BAGHDAD – Iraq’s hopes for an oil-revenue-fueled postwar recovery suffered a sharp blow Tuesday as the foreign oil companies it counted on to help develop its vast reserves greeted the country’s first oil auction in more than 30 years with grumbles and just one deal.
Roughly a year in the making, the foreign licensing round was touted by Oil Minister Hussain al-Shahristani as a key step to boosting Iraq’s oil output to 4 million barrels a day and raking in cash the government desperately needs after years of sanctions and the U.S.-led invasion in 2003 left its economy in shambles.
But the process has been criticized inside the country from the start, and the poor showing at the televised event could offer opponents of the embattled al-Shahristani even more ammunition. It’s the kind of political unrest that helped keep the companies at arm’s length, despite a shot at 43 billion of the country’s 115 billion barrels of crude reserves.
“With this outcome, the Iraqi government becomes the desperate one,” said Samuel Ciszuk, Mideast energy analyst for London-based IHS Global Insight. “Al-Shahristani has been very focused on this round and criticized for ignoring everything else, including the easy repairs that could have been done over the past couple of years.”
From the first field offered, disputes over how much the companies would get for producing over a minimum output target cast a pall on the process.
Under the 20-year service contracts on offer, the companies would be paid a per-barrel fee for any crude they produce in excess of a minimum production target. But the price requested by all the companies was at least twice as high – and in a couple of cases almost 10 times higher – than what the oil ministry was willing to pay.

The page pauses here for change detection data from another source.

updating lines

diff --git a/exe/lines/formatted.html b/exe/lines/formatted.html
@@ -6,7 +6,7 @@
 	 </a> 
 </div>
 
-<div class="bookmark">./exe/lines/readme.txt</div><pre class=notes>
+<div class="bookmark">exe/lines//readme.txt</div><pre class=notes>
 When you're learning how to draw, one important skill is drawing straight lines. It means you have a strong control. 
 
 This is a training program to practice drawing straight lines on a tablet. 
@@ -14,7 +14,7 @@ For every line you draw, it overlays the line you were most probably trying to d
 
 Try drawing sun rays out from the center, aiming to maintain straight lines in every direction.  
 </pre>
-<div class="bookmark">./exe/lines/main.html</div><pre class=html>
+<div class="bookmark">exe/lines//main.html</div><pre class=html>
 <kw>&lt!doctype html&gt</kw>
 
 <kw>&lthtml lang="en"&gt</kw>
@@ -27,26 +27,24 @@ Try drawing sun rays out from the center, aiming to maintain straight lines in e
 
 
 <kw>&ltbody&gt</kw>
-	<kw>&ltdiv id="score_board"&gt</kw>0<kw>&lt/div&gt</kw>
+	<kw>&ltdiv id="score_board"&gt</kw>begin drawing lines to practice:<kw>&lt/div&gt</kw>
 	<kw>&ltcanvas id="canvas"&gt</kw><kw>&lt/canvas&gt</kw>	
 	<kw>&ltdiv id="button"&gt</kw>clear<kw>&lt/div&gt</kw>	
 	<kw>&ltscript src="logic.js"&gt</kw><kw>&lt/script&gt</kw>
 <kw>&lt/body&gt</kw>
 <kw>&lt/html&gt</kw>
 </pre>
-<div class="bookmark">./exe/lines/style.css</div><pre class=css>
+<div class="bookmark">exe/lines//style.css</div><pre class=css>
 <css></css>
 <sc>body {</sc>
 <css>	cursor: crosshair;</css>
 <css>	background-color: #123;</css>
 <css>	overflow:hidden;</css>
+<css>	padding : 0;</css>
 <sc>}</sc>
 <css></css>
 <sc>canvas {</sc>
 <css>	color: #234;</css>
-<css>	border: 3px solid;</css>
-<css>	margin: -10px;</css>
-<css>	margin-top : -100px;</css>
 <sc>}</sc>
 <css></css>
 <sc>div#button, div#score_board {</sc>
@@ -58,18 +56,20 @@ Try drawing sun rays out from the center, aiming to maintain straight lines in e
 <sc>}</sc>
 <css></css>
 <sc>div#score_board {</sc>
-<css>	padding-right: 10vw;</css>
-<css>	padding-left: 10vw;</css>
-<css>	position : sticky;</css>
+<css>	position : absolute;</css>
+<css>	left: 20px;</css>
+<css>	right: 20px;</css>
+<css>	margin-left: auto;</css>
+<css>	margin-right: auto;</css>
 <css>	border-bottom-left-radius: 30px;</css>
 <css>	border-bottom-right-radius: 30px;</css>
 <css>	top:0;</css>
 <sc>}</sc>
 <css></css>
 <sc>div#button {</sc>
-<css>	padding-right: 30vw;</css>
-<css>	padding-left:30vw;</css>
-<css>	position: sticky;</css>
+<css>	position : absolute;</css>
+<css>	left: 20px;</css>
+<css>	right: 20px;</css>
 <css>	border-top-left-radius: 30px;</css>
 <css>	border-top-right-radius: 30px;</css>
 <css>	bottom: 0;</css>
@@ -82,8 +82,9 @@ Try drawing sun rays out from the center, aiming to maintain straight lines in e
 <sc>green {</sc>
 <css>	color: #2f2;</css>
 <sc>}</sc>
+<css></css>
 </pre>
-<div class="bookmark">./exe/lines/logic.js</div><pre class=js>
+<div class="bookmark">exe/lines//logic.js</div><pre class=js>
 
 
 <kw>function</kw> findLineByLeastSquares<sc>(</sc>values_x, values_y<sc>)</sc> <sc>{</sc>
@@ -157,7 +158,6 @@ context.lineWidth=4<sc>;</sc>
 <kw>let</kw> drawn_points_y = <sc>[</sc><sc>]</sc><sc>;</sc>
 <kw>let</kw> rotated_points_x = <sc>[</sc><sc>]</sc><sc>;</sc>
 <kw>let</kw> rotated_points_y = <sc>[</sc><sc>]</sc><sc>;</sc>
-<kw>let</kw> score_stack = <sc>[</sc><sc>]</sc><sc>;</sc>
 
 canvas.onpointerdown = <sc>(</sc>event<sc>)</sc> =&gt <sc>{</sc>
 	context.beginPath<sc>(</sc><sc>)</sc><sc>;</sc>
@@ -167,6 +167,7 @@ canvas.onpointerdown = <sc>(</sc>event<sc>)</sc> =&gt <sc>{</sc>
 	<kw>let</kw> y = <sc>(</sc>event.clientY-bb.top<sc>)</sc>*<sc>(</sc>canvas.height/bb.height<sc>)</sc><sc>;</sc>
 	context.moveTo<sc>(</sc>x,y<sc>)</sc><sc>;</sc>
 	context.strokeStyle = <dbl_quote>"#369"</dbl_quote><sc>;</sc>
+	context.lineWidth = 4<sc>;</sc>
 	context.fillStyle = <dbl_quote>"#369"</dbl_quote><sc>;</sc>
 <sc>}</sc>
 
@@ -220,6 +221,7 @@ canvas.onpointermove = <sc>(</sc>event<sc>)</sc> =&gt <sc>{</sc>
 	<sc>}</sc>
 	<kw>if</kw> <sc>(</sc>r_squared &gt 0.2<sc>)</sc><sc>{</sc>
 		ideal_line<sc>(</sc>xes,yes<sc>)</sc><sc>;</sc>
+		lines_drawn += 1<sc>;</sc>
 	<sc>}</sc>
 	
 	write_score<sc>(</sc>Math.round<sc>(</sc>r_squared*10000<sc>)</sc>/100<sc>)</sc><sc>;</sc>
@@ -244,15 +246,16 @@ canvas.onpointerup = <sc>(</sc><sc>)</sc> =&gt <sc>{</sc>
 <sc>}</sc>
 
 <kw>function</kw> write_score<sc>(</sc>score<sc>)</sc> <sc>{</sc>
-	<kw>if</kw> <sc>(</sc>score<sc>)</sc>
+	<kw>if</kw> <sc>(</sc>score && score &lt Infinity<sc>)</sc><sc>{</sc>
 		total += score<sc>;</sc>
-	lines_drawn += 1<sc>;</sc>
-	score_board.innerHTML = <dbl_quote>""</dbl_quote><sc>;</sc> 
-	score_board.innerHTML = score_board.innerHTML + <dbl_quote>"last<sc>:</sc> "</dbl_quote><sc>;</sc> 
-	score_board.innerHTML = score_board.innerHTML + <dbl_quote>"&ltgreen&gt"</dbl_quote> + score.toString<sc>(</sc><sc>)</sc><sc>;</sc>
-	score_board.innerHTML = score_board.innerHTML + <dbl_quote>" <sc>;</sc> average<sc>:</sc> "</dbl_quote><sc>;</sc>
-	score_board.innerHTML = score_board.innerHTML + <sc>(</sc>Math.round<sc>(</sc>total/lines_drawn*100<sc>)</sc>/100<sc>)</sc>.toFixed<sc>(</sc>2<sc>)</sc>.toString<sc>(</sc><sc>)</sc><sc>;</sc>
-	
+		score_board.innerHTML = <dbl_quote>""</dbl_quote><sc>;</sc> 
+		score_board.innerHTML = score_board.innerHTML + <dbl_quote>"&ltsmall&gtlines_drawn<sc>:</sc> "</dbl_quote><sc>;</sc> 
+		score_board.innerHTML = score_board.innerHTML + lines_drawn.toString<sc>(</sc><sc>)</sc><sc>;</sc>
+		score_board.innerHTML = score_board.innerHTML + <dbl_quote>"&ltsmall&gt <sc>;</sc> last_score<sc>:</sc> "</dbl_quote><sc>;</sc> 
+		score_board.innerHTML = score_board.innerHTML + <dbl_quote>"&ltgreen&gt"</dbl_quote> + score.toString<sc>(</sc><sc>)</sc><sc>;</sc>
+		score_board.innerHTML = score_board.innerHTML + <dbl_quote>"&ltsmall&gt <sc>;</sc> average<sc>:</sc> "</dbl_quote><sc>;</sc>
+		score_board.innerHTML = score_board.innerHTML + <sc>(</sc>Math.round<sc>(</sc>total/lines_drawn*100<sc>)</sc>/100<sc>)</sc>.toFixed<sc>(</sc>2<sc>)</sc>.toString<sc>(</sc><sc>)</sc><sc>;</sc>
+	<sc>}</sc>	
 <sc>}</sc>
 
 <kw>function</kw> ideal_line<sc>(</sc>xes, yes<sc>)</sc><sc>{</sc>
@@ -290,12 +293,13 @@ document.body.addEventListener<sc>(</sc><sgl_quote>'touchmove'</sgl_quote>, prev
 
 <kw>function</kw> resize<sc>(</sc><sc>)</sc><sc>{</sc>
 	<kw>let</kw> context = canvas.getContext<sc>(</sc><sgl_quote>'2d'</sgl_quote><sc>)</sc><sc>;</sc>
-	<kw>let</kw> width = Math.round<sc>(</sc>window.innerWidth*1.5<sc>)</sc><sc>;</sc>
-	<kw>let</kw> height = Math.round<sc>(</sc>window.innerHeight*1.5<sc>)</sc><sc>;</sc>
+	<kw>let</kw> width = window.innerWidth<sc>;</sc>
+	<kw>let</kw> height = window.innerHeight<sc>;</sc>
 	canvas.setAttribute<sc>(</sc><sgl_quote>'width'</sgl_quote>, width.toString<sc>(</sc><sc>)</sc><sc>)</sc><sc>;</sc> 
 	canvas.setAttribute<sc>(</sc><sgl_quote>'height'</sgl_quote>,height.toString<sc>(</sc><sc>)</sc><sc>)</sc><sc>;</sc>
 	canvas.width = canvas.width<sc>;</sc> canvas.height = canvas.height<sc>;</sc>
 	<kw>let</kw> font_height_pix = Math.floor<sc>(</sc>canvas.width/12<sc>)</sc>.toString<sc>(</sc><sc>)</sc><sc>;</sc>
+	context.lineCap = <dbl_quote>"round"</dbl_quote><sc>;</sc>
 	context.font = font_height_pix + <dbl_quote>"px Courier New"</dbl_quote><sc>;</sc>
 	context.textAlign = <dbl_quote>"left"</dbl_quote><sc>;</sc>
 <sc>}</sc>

Two oil executives from different companies at the auction complained that Iraq was offering too little money given the prevailing security risks and political uncertainty.